> **EXERCISE DETAILS**
Which of the lines below holds the string "other"? Copy every line that does.

> **RECORDS**
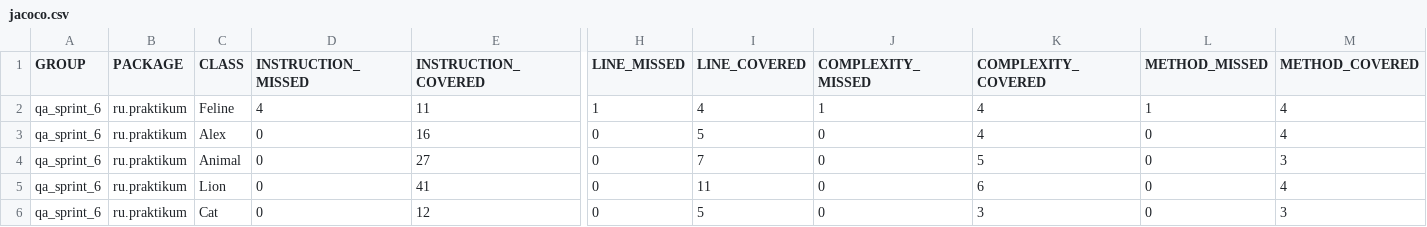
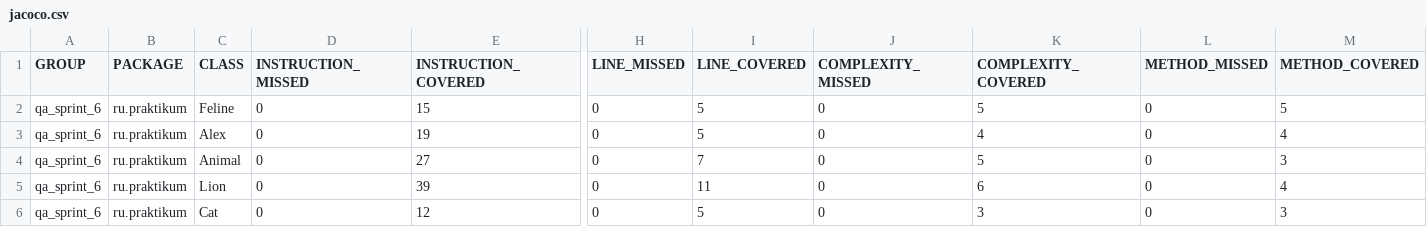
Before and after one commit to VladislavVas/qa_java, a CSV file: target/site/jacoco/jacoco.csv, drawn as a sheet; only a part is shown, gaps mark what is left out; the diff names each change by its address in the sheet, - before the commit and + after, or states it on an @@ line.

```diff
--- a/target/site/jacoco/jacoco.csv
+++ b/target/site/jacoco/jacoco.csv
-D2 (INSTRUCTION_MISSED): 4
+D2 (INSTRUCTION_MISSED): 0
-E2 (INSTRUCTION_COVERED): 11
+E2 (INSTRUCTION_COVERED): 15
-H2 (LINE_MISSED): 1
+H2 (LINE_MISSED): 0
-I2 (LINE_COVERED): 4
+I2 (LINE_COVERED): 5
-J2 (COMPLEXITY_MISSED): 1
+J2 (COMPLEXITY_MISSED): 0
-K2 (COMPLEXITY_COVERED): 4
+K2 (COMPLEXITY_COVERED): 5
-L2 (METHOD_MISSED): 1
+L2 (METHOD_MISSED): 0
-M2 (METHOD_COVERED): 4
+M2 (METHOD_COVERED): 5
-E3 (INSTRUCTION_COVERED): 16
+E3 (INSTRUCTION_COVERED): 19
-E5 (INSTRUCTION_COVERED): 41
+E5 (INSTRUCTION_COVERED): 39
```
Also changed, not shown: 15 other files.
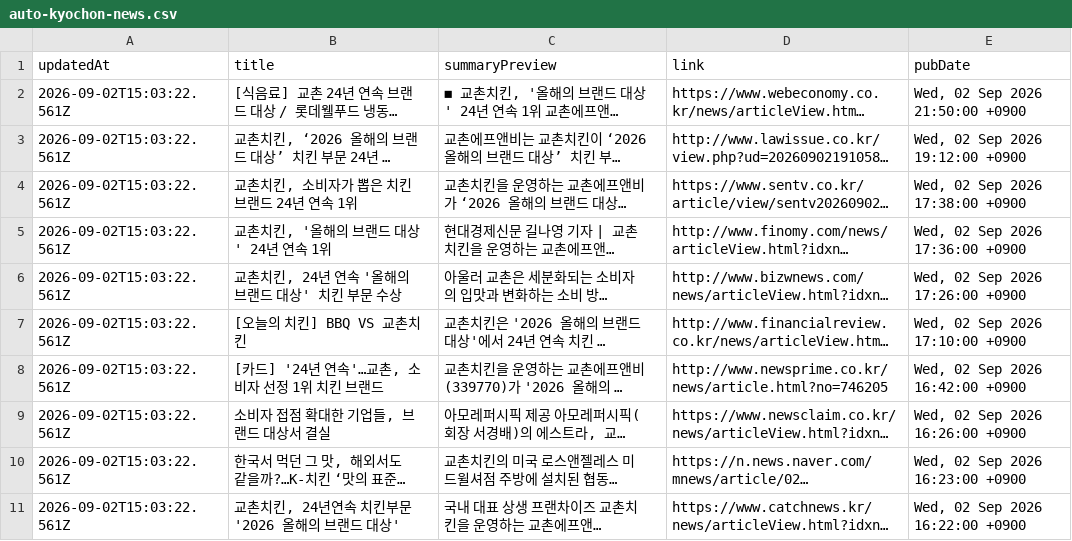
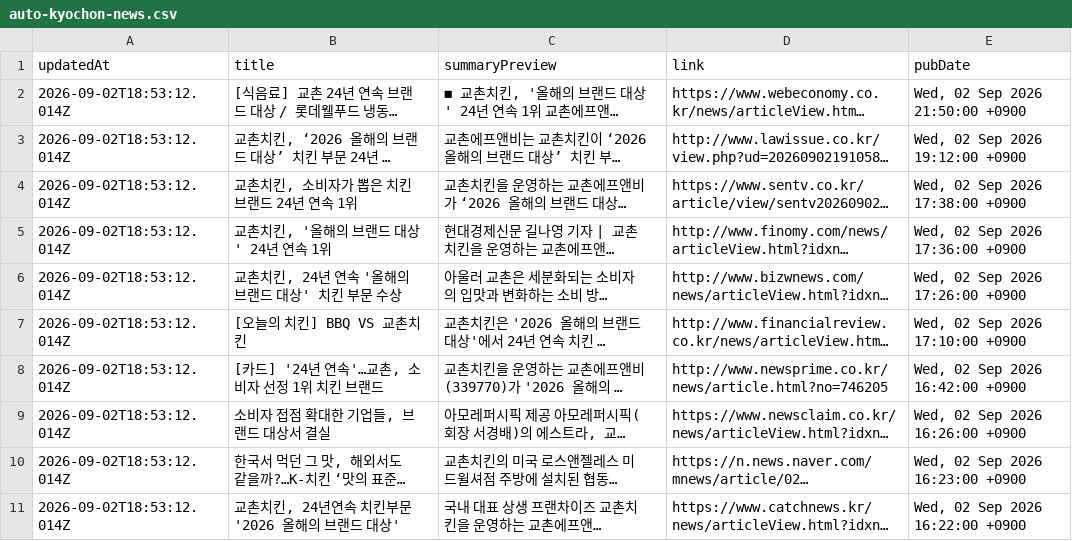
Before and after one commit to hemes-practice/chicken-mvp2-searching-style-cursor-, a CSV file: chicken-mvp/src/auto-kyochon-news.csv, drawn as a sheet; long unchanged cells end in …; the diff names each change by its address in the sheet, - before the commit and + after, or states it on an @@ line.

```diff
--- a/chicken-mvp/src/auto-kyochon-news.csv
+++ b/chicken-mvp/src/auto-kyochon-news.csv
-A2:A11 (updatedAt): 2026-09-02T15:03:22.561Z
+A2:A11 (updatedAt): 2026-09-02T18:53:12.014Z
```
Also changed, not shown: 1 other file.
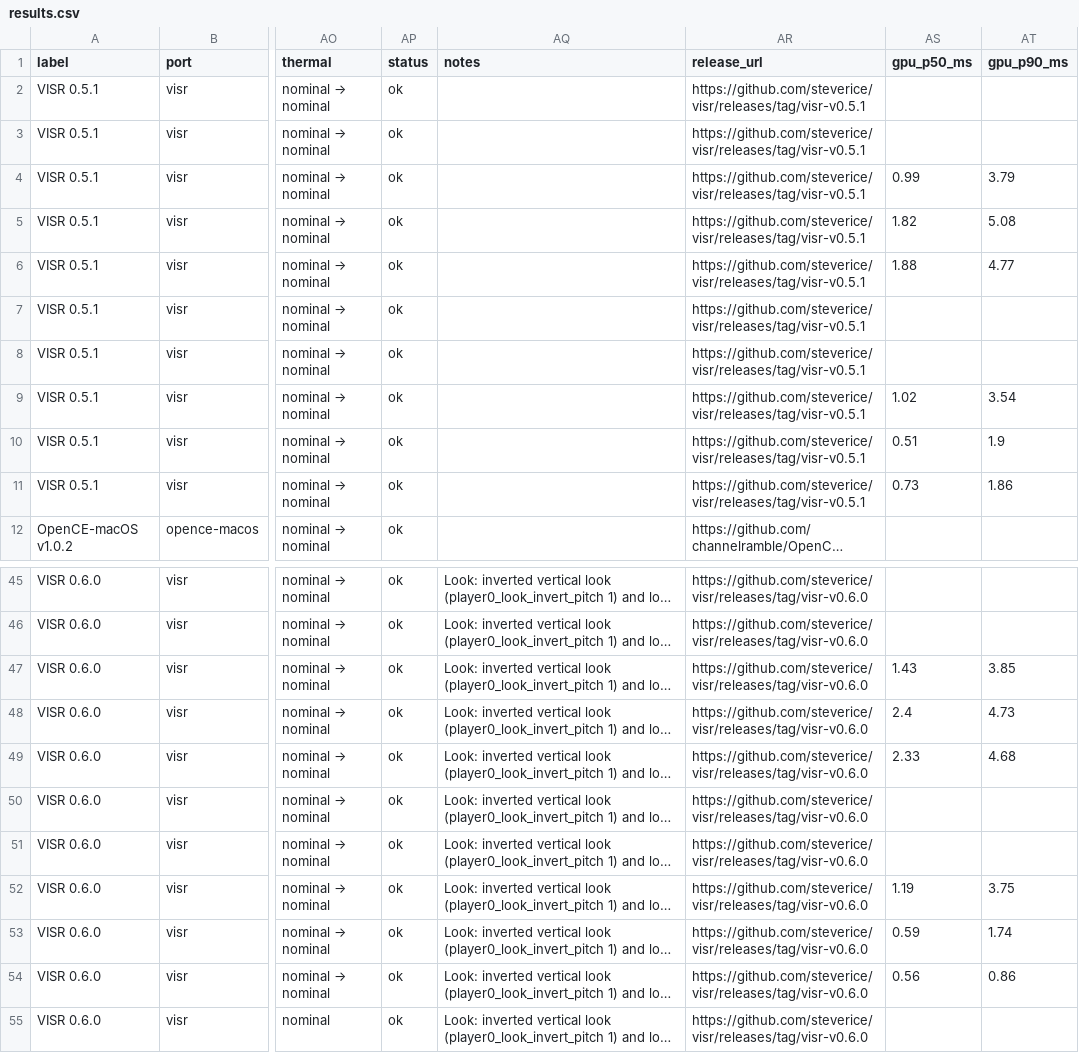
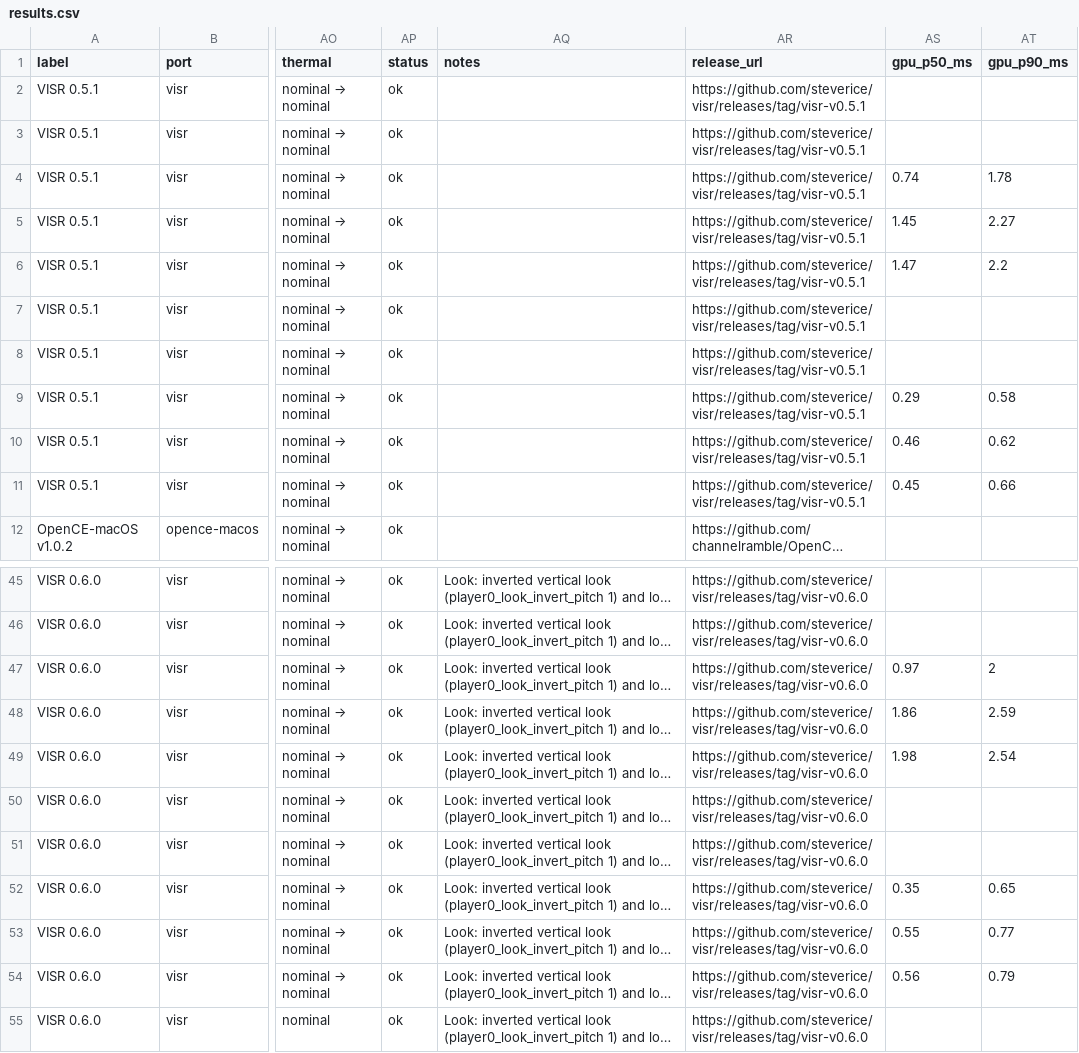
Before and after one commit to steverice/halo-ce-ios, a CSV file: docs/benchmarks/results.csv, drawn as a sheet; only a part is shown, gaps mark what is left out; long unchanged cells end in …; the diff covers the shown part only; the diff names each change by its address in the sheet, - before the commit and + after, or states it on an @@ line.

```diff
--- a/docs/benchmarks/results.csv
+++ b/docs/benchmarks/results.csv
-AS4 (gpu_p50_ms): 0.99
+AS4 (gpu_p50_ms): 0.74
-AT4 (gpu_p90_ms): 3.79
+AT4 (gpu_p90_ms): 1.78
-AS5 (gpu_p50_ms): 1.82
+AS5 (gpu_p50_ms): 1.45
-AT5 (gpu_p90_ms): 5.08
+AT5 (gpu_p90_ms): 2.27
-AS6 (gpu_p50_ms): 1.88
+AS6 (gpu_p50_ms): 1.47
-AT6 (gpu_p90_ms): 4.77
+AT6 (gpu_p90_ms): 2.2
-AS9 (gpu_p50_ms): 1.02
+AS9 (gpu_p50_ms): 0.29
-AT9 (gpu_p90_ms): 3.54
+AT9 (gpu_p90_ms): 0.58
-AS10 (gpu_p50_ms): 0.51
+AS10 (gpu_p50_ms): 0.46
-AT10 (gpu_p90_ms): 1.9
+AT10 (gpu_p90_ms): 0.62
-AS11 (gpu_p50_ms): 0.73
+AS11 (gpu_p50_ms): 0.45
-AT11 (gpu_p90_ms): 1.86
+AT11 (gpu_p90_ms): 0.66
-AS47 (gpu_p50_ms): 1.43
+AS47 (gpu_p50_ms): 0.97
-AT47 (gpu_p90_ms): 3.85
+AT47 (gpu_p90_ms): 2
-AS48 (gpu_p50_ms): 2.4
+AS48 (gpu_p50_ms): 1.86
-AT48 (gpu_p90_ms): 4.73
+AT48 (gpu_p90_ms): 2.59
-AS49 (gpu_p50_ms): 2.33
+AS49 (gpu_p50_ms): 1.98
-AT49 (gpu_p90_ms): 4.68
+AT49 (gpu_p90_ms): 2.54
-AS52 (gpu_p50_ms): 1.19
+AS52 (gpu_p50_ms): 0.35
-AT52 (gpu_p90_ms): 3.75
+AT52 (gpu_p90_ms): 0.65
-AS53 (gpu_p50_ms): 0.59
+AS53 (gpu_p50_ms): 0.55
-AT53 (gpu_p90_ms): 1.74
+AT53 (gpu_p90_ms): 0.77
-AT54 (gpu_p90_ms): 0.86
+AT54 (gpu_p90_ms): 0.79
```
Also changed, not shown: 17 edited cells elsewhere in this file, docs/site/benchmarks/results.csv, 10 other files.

> **ANSWER FOR THE TASK**
Also changed, not shown: 15 other files.
Also changed, not shown: 1 other file.
Also changed, not shown: 17 edited cells elsewhere in this file, docs/site/benchmarks/results.csv, 10 other files.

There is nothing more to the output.